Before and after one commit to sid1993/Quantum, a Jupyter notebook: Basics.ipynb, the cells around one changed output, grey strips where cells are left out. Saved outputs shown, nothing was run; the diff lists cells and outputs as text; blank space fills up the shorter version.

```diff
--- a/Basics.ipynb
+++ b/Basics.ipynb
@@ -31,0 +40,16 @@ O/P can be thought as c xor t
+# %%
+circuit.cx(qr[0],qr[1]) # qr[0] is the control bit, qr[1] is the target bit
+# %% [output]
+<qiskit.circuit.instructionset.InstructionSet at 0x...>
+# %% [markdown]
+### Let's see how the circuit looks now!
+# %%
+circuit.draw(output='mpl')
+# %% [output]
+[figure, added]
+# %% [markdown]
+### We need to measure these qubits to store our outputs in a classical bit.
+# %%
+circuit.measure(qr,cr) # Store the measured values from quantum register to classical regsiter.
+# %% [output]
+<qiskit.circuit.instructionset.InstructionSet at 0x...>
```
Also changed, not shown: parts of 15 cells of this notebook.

* * *

▶ [PROBLEM DETAILS]
Please copy out each line of the material that holds the string "ipynb".

▶ [WRITTEN ANSWER]
Before and after one commit to sid1993/Quantum, a Jupyter notebook: Basics.ipynb, the cells around one changed output, grey strips where cells are left out. Saved outputs shown, nothing was run; the diff lists cells and outputs as text; blank space fills up the shorter version.
--- a/Basics.ipynb
+++ b/Basics.ipynb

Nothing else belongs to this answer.